    2018 October 3

    Russian ship allowed to leave Busan port after investigation on UN sanction violations

    On Oct. 2, the South Korean government allowed a Russian ship that is under US sanctions on North Korea to leave port after initially suspending its departure. The government explained that it had given the ship, which docked at the port of Busan in mid-August, permission to leave because its investigation into whether the ship had violated sanctions against North Korea had not turned up any credible charges.

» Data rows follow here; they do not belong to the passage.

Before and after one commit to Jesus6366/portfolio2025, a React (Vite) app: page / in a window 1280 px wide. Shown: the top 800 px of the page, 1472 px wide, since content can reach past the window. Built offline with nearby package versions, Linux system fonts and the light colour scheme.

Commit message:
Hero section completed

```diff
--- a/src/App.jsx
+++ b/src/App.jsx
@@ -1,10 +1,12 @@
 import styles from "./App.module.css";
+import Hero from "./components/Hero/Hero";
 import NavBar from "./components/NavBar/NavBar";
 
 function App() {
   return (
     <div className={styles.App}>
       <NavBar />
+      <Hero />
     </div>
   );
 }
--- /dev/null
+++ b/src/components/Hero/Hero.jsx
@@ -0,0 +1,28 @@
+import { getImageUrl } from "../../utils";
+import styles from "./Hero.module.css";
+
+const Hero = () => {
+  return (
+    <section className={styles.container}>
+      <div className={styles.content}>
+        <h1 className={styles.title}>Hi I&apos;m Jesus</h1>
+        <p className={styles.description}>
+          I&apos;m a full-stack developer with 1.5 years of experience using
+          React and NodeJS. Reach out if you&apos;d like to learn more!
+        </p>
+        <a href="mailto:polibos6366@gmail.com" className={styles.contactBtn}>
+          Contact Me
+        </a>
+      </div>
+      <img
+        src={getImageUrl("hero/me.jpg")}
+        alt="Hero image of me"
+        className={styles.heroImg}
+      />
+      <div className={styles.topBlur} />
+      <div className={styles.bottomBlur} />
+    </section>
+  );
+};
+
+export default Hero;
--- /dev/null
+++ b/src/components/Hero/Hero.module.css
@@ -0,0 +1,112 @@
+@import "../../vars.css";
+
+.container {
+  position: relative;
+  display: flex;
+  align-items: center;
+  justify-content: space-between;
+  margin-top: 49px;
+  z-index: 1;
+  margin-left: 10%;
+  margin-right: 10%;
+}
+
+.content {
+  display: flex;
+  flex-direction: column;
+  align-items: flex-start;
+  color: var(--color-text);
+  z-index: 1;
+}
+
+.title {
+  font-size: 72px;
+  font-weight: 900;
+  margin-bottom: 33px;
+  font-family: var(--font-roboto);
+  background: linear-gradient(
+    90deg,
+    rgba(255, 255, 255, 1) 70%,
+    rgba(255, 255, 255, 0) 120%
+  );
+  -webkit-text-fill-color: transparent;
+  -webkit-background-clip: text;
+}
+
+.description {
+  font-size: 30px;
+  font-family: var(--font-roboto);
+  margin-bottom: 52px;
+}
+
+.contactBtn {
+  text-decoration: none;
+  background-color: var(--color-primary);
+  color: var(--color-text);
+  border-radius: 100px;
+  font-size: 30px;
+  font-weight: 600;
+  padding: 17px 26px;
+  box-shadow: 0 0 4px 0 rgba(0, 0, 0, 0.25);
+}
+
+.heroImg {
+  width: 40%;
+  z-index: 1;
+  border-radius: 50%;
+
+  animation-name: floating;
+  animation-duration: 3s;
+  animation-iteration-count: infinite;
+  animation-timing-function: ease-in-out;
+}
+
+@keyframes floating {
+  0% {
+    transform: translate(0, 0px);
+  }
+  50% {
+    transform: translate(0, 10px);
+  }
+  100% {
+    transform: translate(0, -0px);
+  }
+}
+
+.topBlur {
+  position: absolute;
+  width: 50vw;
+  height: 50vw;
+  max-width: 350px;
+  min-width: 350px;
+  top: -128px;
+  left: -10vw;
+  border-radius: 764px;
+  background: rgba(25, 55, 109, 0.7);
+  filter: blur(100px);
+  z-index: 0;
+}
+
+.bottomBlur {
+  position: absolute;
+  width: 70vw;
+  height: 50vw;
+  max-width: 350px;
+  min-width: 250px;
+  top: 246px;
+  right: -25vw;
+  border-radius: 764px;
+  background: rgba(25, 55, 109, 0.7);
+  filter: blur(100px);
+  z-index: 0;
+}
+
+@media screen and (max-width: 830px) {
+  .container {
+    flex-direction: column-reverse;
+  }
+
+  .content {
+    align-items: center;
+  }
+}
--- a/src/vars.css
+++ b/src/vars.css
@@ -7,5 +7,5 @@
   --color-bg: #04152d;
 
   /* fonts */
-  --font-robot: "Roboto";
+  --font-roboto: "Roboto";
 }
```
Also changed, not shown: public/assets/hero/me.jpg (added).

    “The government had suspended the Sevastopol’s departure from the port on Sept. 28 in order to investigate charges connected with sanctions on North Korea. The procedure in question was completed on Oct. 2, and consequently, the government lifted the departure suspension imposed on the vessel,” South Korea’s Ministry of Foreign Affairs said in a press release on Tuesday evening.

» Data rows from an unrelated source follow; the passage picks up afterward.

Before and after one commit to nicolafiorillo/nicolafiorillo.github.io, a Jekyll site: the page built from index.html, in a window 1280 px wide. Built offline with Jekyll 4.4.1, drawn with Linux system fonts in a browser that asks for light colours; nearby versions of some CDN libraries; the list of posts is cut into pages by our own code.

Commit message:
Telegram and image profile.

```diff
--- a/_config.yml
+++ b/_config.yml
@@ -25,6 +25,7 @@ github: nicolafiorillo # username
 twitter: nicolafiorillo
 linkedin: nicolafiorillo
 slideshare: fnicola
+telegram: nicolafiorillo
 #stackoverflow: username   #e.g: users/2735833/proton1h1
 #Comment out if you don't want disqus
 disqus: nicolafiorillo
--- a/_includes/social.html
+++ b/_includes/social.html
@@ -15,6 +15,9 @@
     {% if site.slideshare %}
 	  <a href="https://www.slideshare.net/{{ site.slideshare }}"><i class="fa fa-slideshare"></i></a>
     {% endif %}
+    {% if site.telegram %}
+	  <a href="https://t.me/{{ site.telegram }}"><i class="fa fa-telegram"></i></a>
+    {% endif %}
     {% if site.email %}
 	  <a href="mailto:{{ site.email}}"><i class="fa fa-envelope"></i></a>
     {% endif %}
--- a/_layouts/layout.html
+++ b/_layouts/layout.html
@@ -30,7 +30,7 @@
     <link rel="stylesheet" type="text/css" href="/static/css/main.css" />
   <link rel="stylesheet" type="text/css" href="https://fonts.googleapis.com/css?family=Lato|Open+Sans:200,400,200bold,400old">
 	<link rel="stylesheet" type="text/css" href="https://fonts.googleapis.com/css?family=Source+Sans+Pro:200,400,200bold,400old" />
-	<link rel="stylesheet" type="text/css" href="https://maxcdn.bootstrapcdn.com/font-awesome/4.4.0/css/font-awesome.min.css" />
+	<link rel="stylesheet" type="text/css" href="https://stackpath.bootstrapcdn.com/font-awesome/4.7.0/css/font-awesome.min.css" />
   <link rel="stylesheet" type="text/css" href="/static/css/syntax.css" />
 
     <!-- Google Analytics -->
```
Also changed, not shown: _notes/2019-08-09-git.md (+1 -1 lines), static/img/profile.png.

    The Sevastopol reportedly entered the port of Busan for repairs on Aug. 13 and then delayed its departure for unrelated reasons. A week after its arrival, on Aug. 21, the US named the ship in its sanctions, which prompted Seoul to carry out a related investigation. But it was not until Sept. 28 that the government announced it would be necessary to suspend the ship’s departure.

    The US Treasury Department didn’t make any specific allegations about North Korean sanctions violations by the Sevastopol when it added the vessel to its North Korea sanctions. The Treasury Department did specify that a Russian-flagged vessel called the Patriot had supplied oil to North Korea through ship-to-ship transfers on two occasions in early 2018.

    According to the Treasury Department, the Patriot supplied 1,500 tons of oil to a North Korean ship called the Chong Rim 2 and 2,000 tons to another North Korean ship called the Chon Ma San. The ultimate purchaser of the oil was the Taesong Bank, which is under both UN and US sanctions. Both the Chong Rim 2 and the Chon Ma San are also subject to sanctions by the UN Security Council.

    Identifying Russian shipping companies Primorye Maritime Logistics and Gudzon Shipping as the owners of the Patriot, the Treasure Department slapped sanctions on the two companies as well as the Patriot and five other ships linked to Gudzon. There’s no evidence that the Sevastopol directly violated sanctions against North Korea.

    “The suspension on departure differed from the impounding step that is taken for ships that are found to have committed illegal activity, such as violating UN Security Council sanctions. In our search and investigation, we were unable to confirm any violations of UN Security Council resolutions,” the Foreign Ministry said on Tuesday.

    On Oct. 1, Russia summoned South Korean ambassador to Russia Woo Yoon-keun to lodge a complaint and ask that the “impounding” of the Sevastopol be lifted.

    Gudzon has consistently claimed that it’s unconnected with the Patriot and that it hasn’t violated sanctions against North Korea.